The basic premise is, there’s this boy name Jimmy (Jack Wild) and his magic, talking flute. The goofy villain “Witchiepoo” lures them to Living Island where she wants to be the first to... um... grab his magic flute. She wants Jimmy to give it to her, easy or hard. But Jimmy is rescued by a friendly talking dragon who has a “magic cave” where Jimmy will be “safe” against the evil witches’ “magic.” Is the a Freudian psychologist in the house? It’s getting kind of thick in here. The show ran for almost three years, and even spawned a movie adaptation. Most of the shows stories revolved around Witchiepoo’s quest to acquire the magic flute and/or Jimmy’s eternal quest to go back home. Oh Jimmy, Jimmy, Jimmy... once a witch has set sights on your magic flute, you can never truly go home again.

In Episode 11, titled “Two for Dinner” we get a rare, behind-the-scenes look at the vulnerable heart of Witchiepoo, and her hitherto-unknown hunger for a love she could call her own. I guess her hunger for Jimmy’s flute was just a “thing.” Or was it? The episode starts out with our heroes being summoned to Grandfather Clock’s lab, where the old timepiece reveals... that he has built a time machine, and believes he could use it to send Jimmy back in time to the day before he took the boat to Living island. Sounds good, what could possibly go wrong... oh, Hell.

Meanwhile, at Castle Witchiepoo, we see poor Wilhemina first taking out a bad mood on her bumbling assistants Orson Vulture and Seymour Spider (“Seymour” must have been a popular name among the Krofft Brothers, one of their later shows was “Seymour & the Sea Monster. I don’t know what that means, I’m just sayin’...). then we get yet another glimpse at Witchiepoo’s musical talent as she launches into the show tune-esque “Loneliest Witch in Town,” bemoaning her single status. She’s so despondent she can barely gather the will to zap the Time Machine with her wand, but having done so, she doesn't apparently have the will to check on the results.

It turns out that Jimmy and his flute, instead of being sent to the past, have been aged to 70 years old.
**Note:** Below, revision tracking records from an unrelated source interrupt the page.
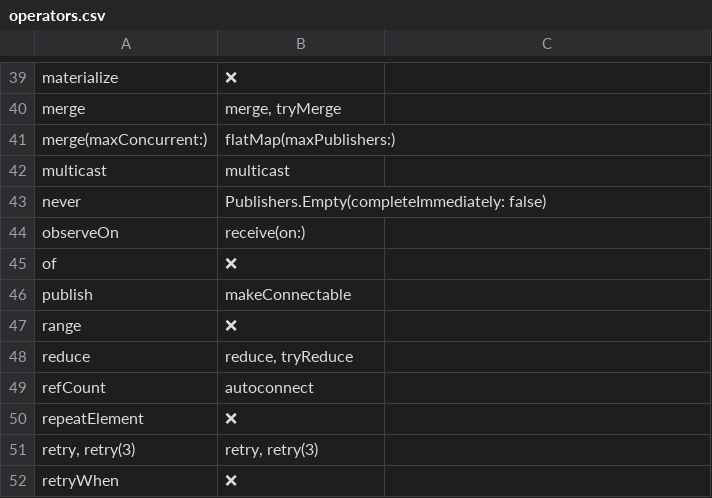
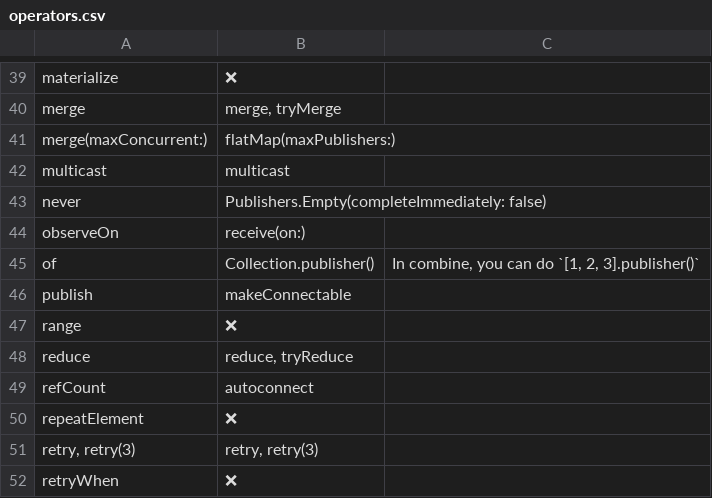
Before and after one commit to CombineCommunity/rxswift-to-combine-cheatsheet, a CSV file: Data/operators.csv, drawn as a sheet; only a part is shown, gaps mark what is left out.

Commit message:
Add of->Collection.publisher

```diff
--- a/Data/operators.csv
+++ b/Data/operators.csv
@@ -44,3 +44,3 @@ never,Publishers.Empty(completeImmediately: false),
 observeOn,receive(on:),
-of,❌,
+of,Collection.publisher(),"In combine, you can do `[1, 2, 3].publisher()`"
 publish,makeConnectable,
```
Also changed, not shown: 2 other files.
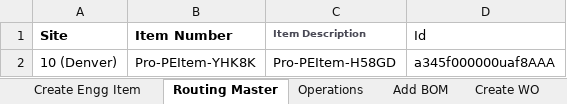
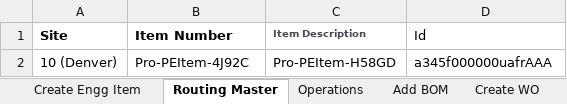
Before and after one commit to msuryawanshi20/ParallelExecution, an Excel workbook: templates/AutomationOrg/Create Engineering Item Master.xlsx, sheet Routing Master, drawn as a sheet; values as stored, in another font and other column widths than the file's, no borders; the diff names each change by its address in the sheet, - before the commit and + after, or states it on an @@ line.

Commit message:
Changes

```diff
--- a/templates/AutomationOrg/Create Engineering Item Master.xlsx (sheet Routing Master)
+++ b/templates/AutomationOrg/Create Engineering Item Master.xlsx (sheet Routing Master)
-B2 (Item Number): Pro-PEItem-YHK8K
+B2 (Item Number): Pro-PEItem-4J92C
-D2 (Id): a345f000000uaf8AAA
+D2 (Id): a345f000000uafrAAA
```
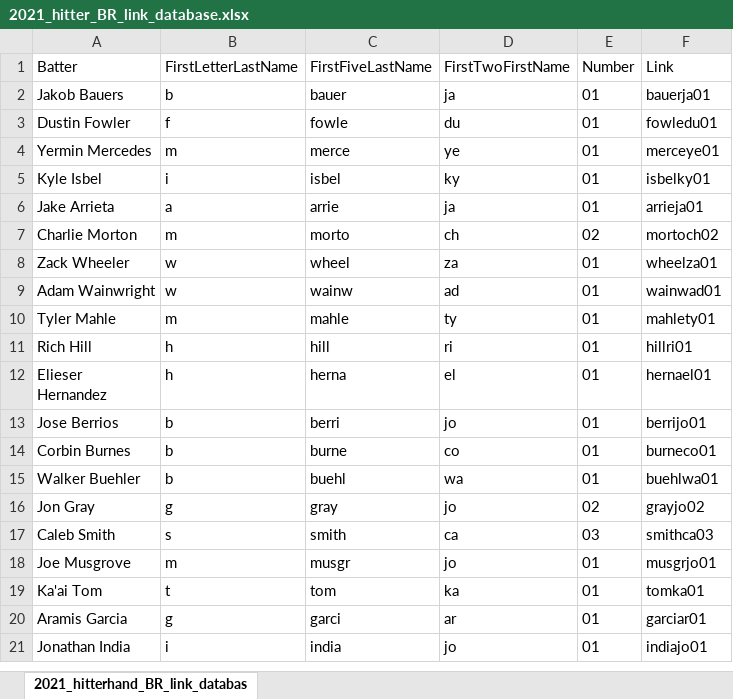
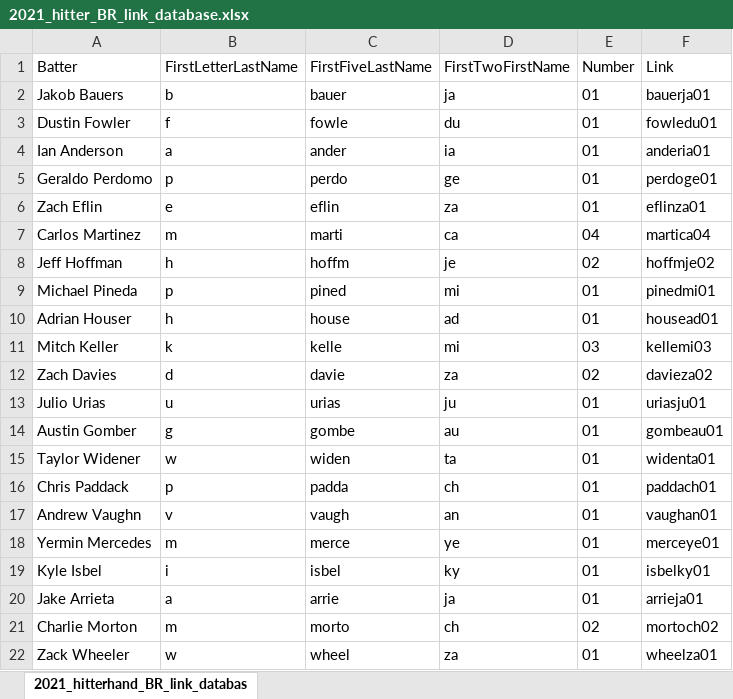
Before and after one commit to david-devito/predict_mlb_2021, an Excel workbook: input/2021_hitter_BR_link_database.xlsx, sheet 2021_hitterhand_BR_link_databas, drawn as a sheet; only a part is shown; the shorter side is filled out with more unchanged rows; values as stored, in another font and other column widths than the file's, no borders; the diff names each change by its address in the sheet, - before the commit and + after, or states it on an @@ line.

```diff
--- a/input/2021_hitter_BR_link_database.xlsx (sheet 2021_hitterhand_BR_link_databas)
+++ b/input/2021_hitter_BR_link_database.xlsx (sheet 2021_hitterhand_BR_link_databas)
+row 4: Ian Anderson | a | ander | ia | 01 | anderia01
+row 5: Geraldo Perdomo | p | perdo | ge | 01 | perdoge01
+row 6: Zach Eflin | e | eflin | za | 01 | eflinza01
+row 7: Carlos Martinez | m | marti | ca | 04 | martica04
+row 8: Jeff Hoffman | h | hoffm | je | 02 | hoffmje02
+row 9: Michael Pineda | p | pined | mi | 01 | pinedmi01
+row 10: Adrian Houser | h | house | ad | 01 | housead01
+row 11: Mitch Keller | k | kelle | mi | 03 | kellemi03
+row 12: Zach Davies | d | davie | za | 02 | davieza02
+row 13: Julio Urias | u | urias | ju | 01 | uriasju01
+row 14: Austin Gomber | g | gombe | au | 01 | gombeau01
+row 15: Taylor Widener | w | widen | ta | 01 | widenta01
+row 16: Chris Paddack | p | padda | ch | 01 | paddach01
+row 17: Andrew Vaughn | v | vaugh | an | 01 | vaughan01
```
Also changed, not shown: FINAL_HITTER_DKPTS_PREDICTIONS.xlsx, input/2021_pitcher_BR_link_database.xlsx, 8 other files.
While everyone else is still unconscious, Jimmy puts his flute down (at the age, he hardly needs it, right?) and wanders off. When Witchiepoo sees him, she assumes he is Prince Charming and decides he is the answer to all her lonely, lonely nights where she had no bed-mate, save for her Vroom Broom. Hey, I’m not making this stuff up, it’s all there in the show, Ok?

If you want to know if the rest of the episode smells like Octagenarian Spirit, or not, you’ll have to watch it yourself. I don’t want to give away too much and spoil the delicate interweaving of the various plot threads. Besides, the bright, swirly colors, animated time pieces and hot close-out pop music by The Boyds got inside my head and I’m all shiny now. Darn you, Krofft Brothers, darn you to heck.

Ryk McIntyre is a Multi-Hyphen sort of person. Poet, critic, performer, workshop facilitator and co-host at both GotPoetry! Live (Providence) and Cantab Lounge (Cambridge,MA). He's been living in RI for the past 6 years, with his wife and daughter. Ryk has performed his work at Boston's ICA, NYC's New School, Portsmouth, NH's Music Hall and Lollapalooza, to name just a few. He has toured the US, performing in countless Poetry open mics and festivals.  He turned down Allen Ginsburg once.